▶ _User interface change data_
^^^^
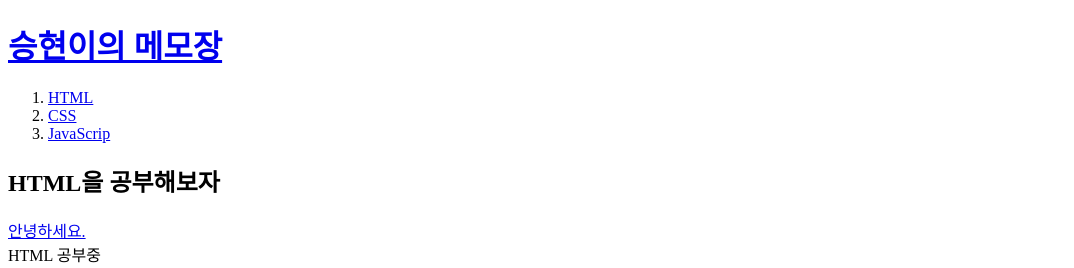
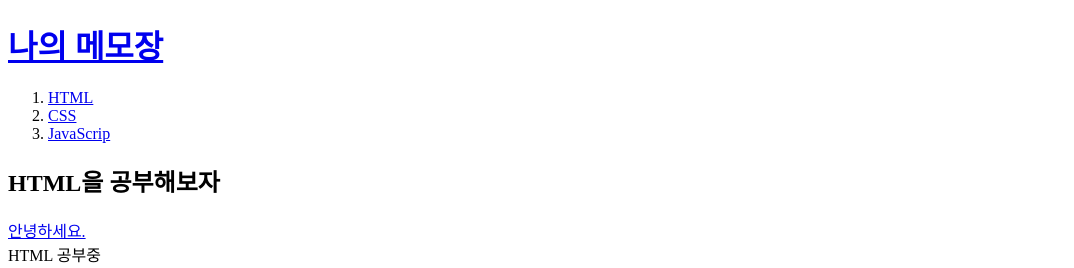
Before and after one commit to JShyn/my-first-web-site, a plain HTML site: page 1.html in a window 1280 px wide. Shown: the top 268 px of the page, without its empty margins (0-1074 px from the left). Drawn offline with Linux system fonts and the light colour scheme.

Commit message:
Update 1.html

```diff
--- a/1.html
+++ b/1.html
@@ -1,12 +1,12 @@
 <!DOCTYPE HTML>
 <hTML>
 <head>
-  <title>승현이의 메모장-HTML</title>
+  <title>나의 메모장-HTML</title>
   <meta charset="utf-8">
 </head>
 
 <body>
-  <h1><a href="index.html">승현이의 메모장</h1>
+  <h1><a href="index.html">나의 메모장</h1>
   <ol>
     <li><a href="1.html">HTML</a></li>
     <li><a href="2.html">CSS</a></li>
```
^^^^
Leave out the pictures, then copy all the remaining text in the records exactly.

▶ _Answer box_
Before and after one commit to JShyn/my-first-web-site, a plain HTML site: page 1.html in a window 1280 px wide. Shown: the top 268 px of the page, without its empty margins (0-1074 px from the left). Drawn offline with Linux system fonts and the light colour scheme.

Commit message:
Update 1.html

```diff
--- a/1.html
+++ b/1.html
@@ -1,12 +1,12 @@
 <!DOCTYPE HTML>
 <hTML>
 <head>
-  <title>승현이의 메모장-HTML</title>
+  <title>나의 메모장-HTML</title>
   <meta charset="utf-8">
 </head>
 
 <body>
-  <h1><a href="index.html">승현이의 메모장</h1>
+  <h1><a href="index.html">나의 메모장</h1>
   <ol>
     <li><a href="1.html">HTML</a></li>
     <li><a href="2.html">CSS</a></li>
```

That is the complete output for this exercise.